May 19, 2015

On May 19th, 2015, CoClimate organized an exhibition, entitled BREATHE, in cooperation with the World Health Organization, the Clean Air Coalition to Reduce Short Lived Climate Pollutants (CCAC), and Carbon Arts.

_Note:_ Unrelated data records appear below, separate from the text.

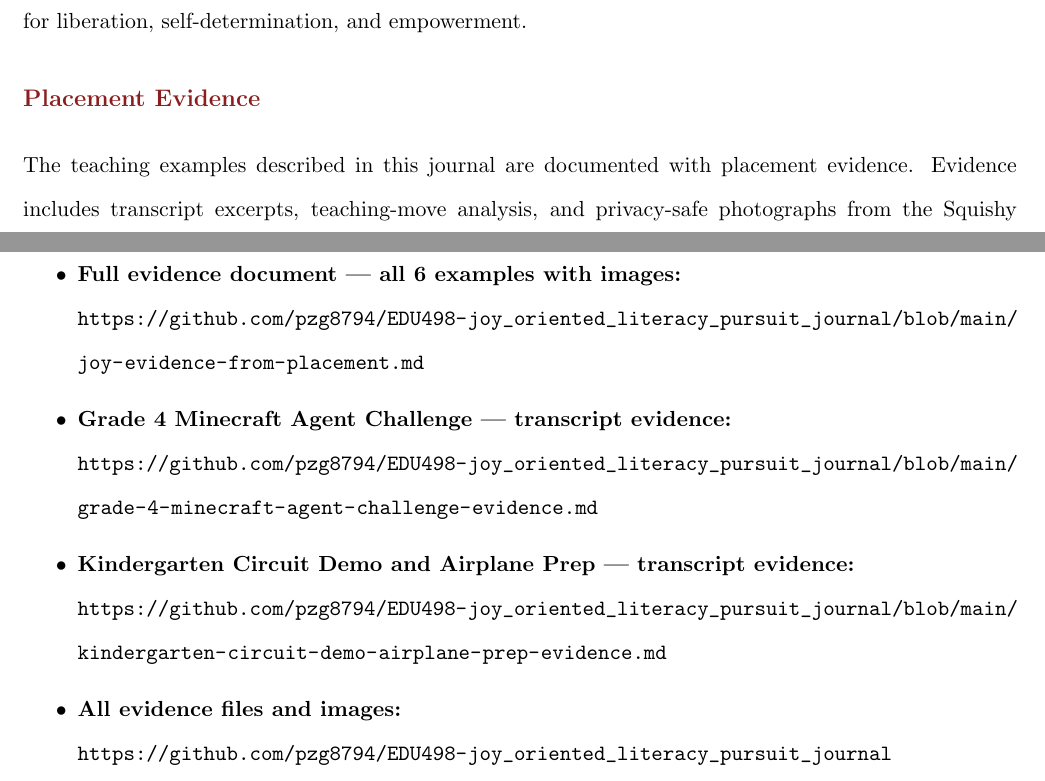
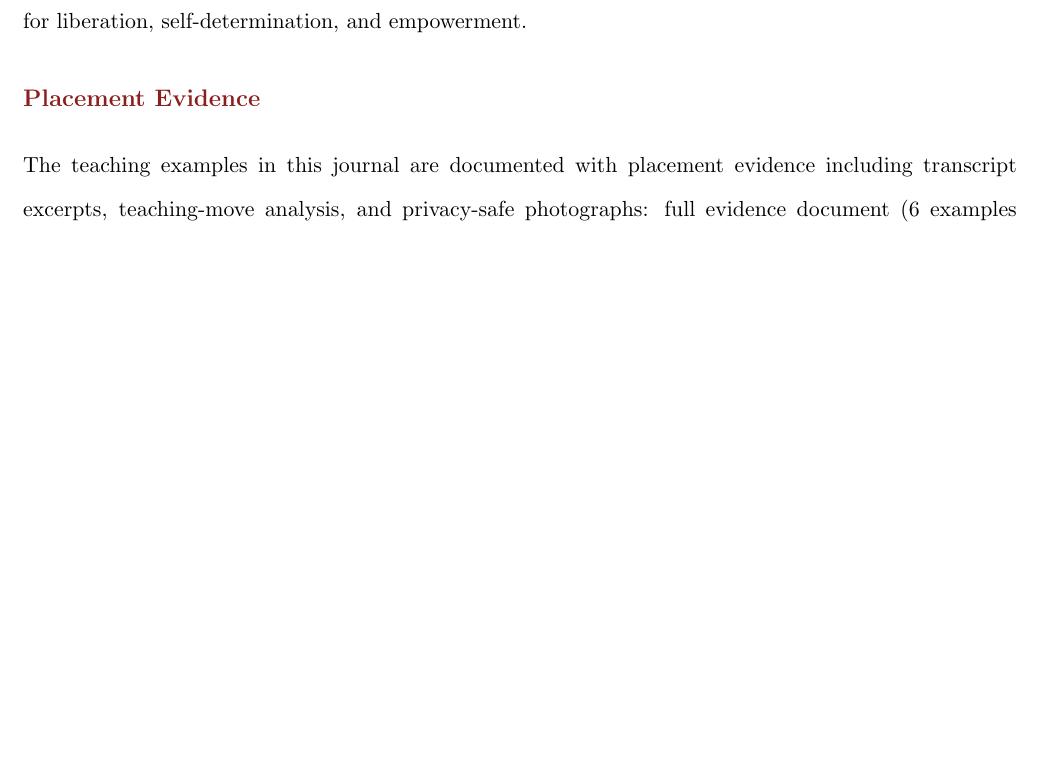
Before and after one commit to pzg8794/EDU498-joy_oriented_literacy_pursuit_journal, a LaTeX document (main.tex): two parts of pages 5 and 6 of 6 before the commit and part of page 5 of 6 after it, the two joined at a grey line, cut so that both start at the same text, the shorter picture padded with empty space. Compiled offline with pdfLaTeX.

Commit message:
Condense Placement Evidence section to one paragraph

```diff
--- a/main.tex
+++ b/main.tex
@@ -133,19 +133,5 @@ My biggest takeaway is that joy-oriented literacy is part of access. Through my
 
 \section*{Placement Evidence}
 
-The teaching examples described in this journal are documented with placement evidence. Evidence includes transcript excerpts, teaching-move analysis, and privacy-safe photographs from the Squishy Circuits and Minecraft sessions.
-
-\begin{itemize}
-  \item \textbf{Full evidence document --- all 6 examples with images:}\\
-    \url{https://github.com/pzg8794/EDU498-joy_oriented_literacy_pursuit_journal/blob/main/joy-evidence-from-placement.md}
-
-  \item \textbf{Grade 4 Minecraft Agent Challenge --- transcript evidence:}\\
-    \url{https://github.com/pzg8794/EDU498-joy_oriented_literacy_pursuit_journal/blob/main/grade-4-minecraft-agent-challenge-evidence.md}
-
-  \item \textbf{Kindergarten Circuit Demo and Airplane Prep --- transcript evidence:}\\
-    \url{https://github.com/pzg8794/EDU498-joy_oriented_literacy_pursuit_journal/blob/main/kindergarten-circuit-demo-airplane-prep-evidence.md}
-
-  \item \textbf{All evidence files and images:}\\
-    \url{https://github.com/pzg8794/EDU498-joy_oriented_literacy_pursuit_journal}
-\end{itemize}
+The teaching examples in this journal are documented with placement evidence including transcript excerpts, teaching-move analysis, and privacy-safe photographs: \href{https://github.com/pzg8794/EDU498-joy_oriented_literacy_pursuit_journal/blob/main/joy-evidence-from-placement.md}{full evidence document (6 examples with images)}, \href{https://github.com/pzg8794/EDU498-joy_oriented_literacy_pursuit_journal/blob/main/grade-4-minecraft-agent-challenge-evidence.md}{Grade 4 Minecraft transcript}, and \href{https://github.com/pzg8794/EDU498-joy_oriented_literacy_pursuit_journal/blob/main/kindergarten-circuit-demo-airplane-prep-evidence.md}{Kindergarten circuit transcript}.
 \end{document}
```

CoClimate was selected in order to engage delegates to the World Health Assembly on the matters of particulate air pollution and its impacts on health.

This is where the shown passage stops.